The public areas of a medical examiner’s office are unique among civic spaces. They host citizens on what might be the worst days of their lives. Bereaved people arrive with the unenviable task of identifying a body – often that of a loved one. They enter in an emotionally vulnerable state, possibly in shock, and certainly with a high level of anxiety. The design of these areas requires a delicate, compassionate hand.
The Hennepin County Medical Examiner Facility is designed to offer members of the public a measure of emotional comfort in the midst of hardship. Beginning with the landscape, visitors are surrounded by nature, shepherded toward the front door by a short retaining wall evokes a memorial. Copper overhanging the entrance and wooden detailing immediately bring a sense of warmth to the visitor and signify entry. Upon entering the lobby, the visitor’s views are reoriented to the exterior, toward a specimen oak tree. Waiting room seating looks out on this tree, growing amid a field of native grasses, creating a moment of quiet contemplation in an otherwise stressful process.

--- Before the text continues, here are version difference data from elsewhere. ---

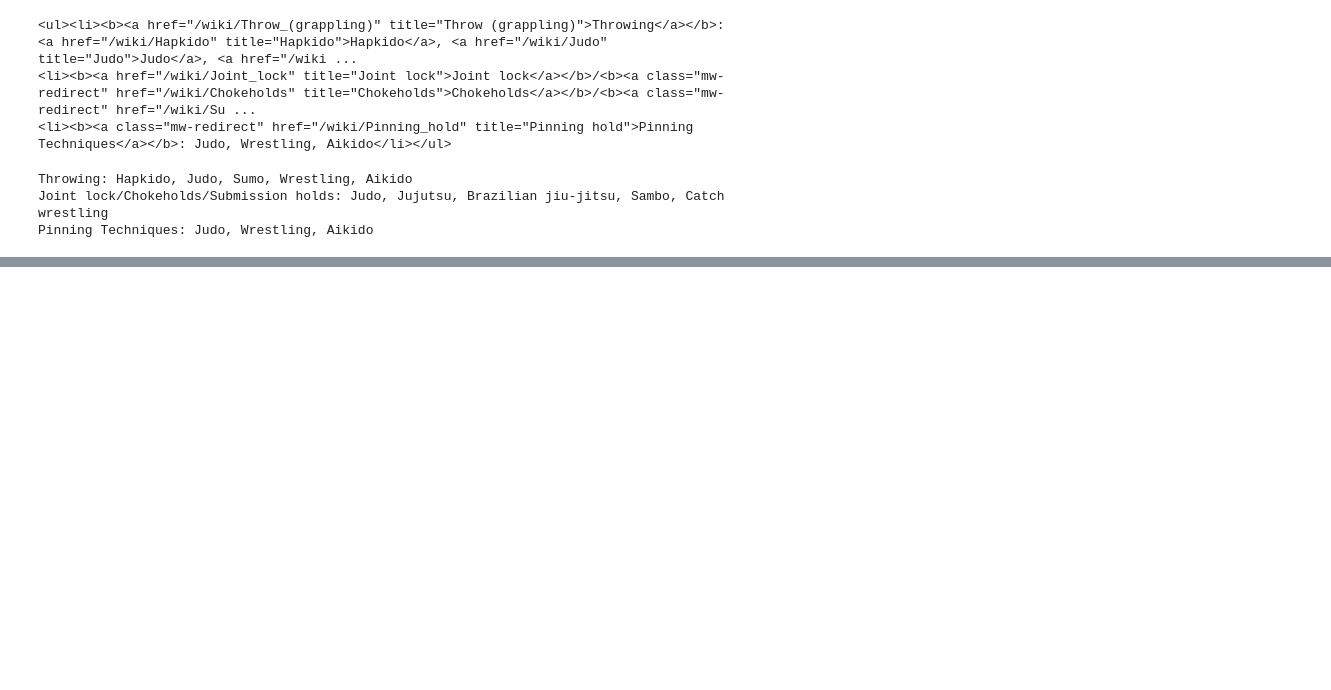
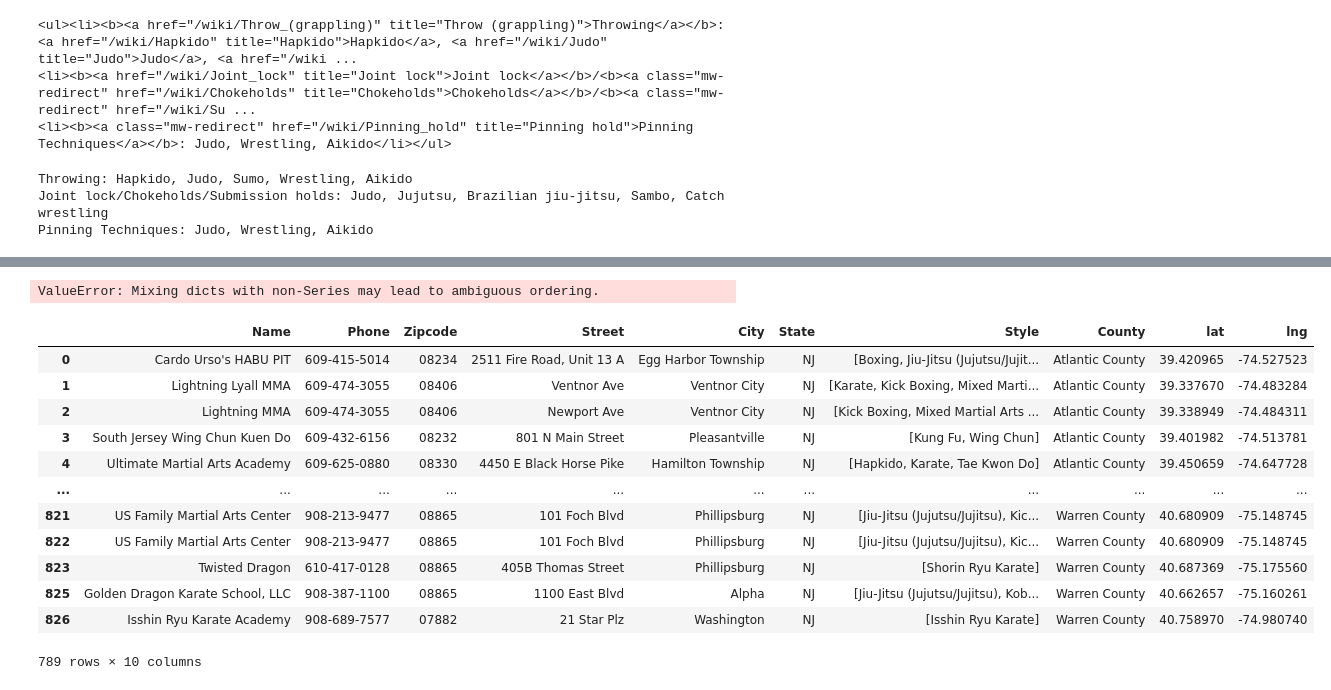
Before and after one commit to kplam624/Dojo-Finder, a Jupyter notebook: SB_data_scrap.ipynb, the cells around one changed output, grey strips where cells are left out. Cells and saved outputs as stored; diff of their text form; code cells hidden in the pictures; blank space fills up the shorter version.

```diff
--- a/SB_data_scrap.ipynb
+++ b/SB_data_scrap.ipynb
@@ -147,0 +136,13 @@ ValueError: Expected object or value
+# %%
+import json
+
+with open(r'C:\Users\Buddy\Desktop\temp\Test_data\final_dojo.json') as project_file:
+    data = json.load(project_file)
+
+#file =
+
+
+df = pd.json_normalize(data)
+df
+df2 = pd.read_json('C:\Users\Buddy\Desktop\temp\Test_data\final_dojo.json', orient = 'table')
+df2
@@ -147,0 +151,37 @@ ValueError: Expected object or value
+# %%
+import pandas as pd
+
+df = pd.read_json(r'C:\Users\Buddy\Desktop\temp\Test_data\final_dojo.json')
+
+print(df.to_string())
+# %% [output]
+ValueError: Mixing dicts with non-Series may lead to ambiguous ordering.
+# %%
+import json
+
+with open(r'C:\Users\Buddy\Desktop\temp\Test_data\final_dojo.json') as project_file:
+    data = json.load(project_file)
+
+#file =
+
+
+df = pd.json_normalize(data)
+df
+
+df2 = pd.read_json(r'C:\Users\Buddy\Desktop\temp\Test_data\final_dojo.json', orient = 'table')
+df2.head(25)
+df2
+# %% [output]
+|  | Name | Phone | Zipcode | Street | City | State | Style | County | lat | lng |
+| 0 | Cardo Urso's HABU PIT | 609-415-5014 | 08234 | 2511 Fire Road, Unit 13 A | Egg Harbor Township | NJ | [Boxing, Jiu-Jitsu (Jujutsu/Jujit... | Atlantic County | 39.420965 | -74.527523 |
+| 1 | Lightning Lyall MMA | 609-474-3055 | 08406 | Ventnor Ave | Ventnor City | NJ | [Karate, Kick Boxing, Mixed Marti... | Atlantic County | 39.337670 | -74.483284 |
+| 2 | Lightning MMA | 609-474-3055 | 08406 | Newport Ave | Ventnor City | NJ | [Kick Boxing, Mixed Martial Arts ... | Atlantic County | 39.338949 | -74.484311 |
+| 3 | South Jersey Wing Chun Kuen Do | 609-432-6156 | 08232 | 801 N Main Street | Pleasantville | NJ | [Kung Fu, Wing Chun] | Atlantic County | 39.401982 | -74.513781 |
+| 4 | Ultimate Martial Arts Academy | 609-625-0880 | 08330 | 4450 E Black Horse Pike | Hamilton Township | NJ | [Hapkido, Karate, Tae Kwon Do] | Atlantic County | 39.450659 | -74.647728 |
+| ... | ... | ... | ... | ... | ... | ... | ... | ... | ... | ... |
+| 821 | US Family Martial Arts Center | 908-213-9477 | 08865 | 101 Foch Blvd | Phillipsburg | NJ | [Jiu-Jitsu (Jujutsu/Jujitsu), Kic... | Warren County | 40.680909 | -75.148745 |
+| 822 | US Family Martial Arts Center | 908-213-9477 | 08865 | 101 Foch Blvd | Phillipsburg | NJ | [Jiu-Jitsu (Jujutsu/Jujitsu), Kic... | Warren County | 40.680909 | -75.148745 |
+| 823 | Twisted Dragon | 610-417-0128 | 08865 | 405B Thomas Street | Phillipsburg | NJ | [Shorin Ryu Karate] | Warren County | 40.687369 | -75.175560 |
+| 825 | Golden Dragon Karate School, LLC | 908-387-1100 | 08865 | 1100 East Blvd | Alpha | NJ | [Jiu-Jitsu (Jujutsu/Jujitsu), Kob... | Warren County | 40.662657 | -75.160261 |
+| 826 | Isshin Ryu Karate Academy | 908-689-7577 | 07882 | 21 Star Plz | Washington | NJ | [Isshin Ryu Karate] | Warren County | 40.758970 | -74.980740 |
+789 rows × 10 columns
```
Also changed, not shown: parts of 3 cells of this notebook, 1 other file.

At its simplest level, a city provides a service. The better public servants can connect with the people they serve, the better the community will function. Architecture facilitates those connections in many ways – by giving city governments a physical identity, by creating inviting settings for citizens to participate in public life, and by communicating, in ways big and small, the values we live by. The designer’s fundamental role is to deliver a functional, efficient facility, but it goes beyond that. Our real challenge is to deliver more value without adding more cost, creating spaces that embrace, and are embraced by, the communities that fund and use them.
About the author
Daniel Yudchitz, AIA, NCARB, LEED AP, is a senior design architect in LEO A DALY’s Minneapolis studio. He can be reached at DLYudchitz@leoadaly.com.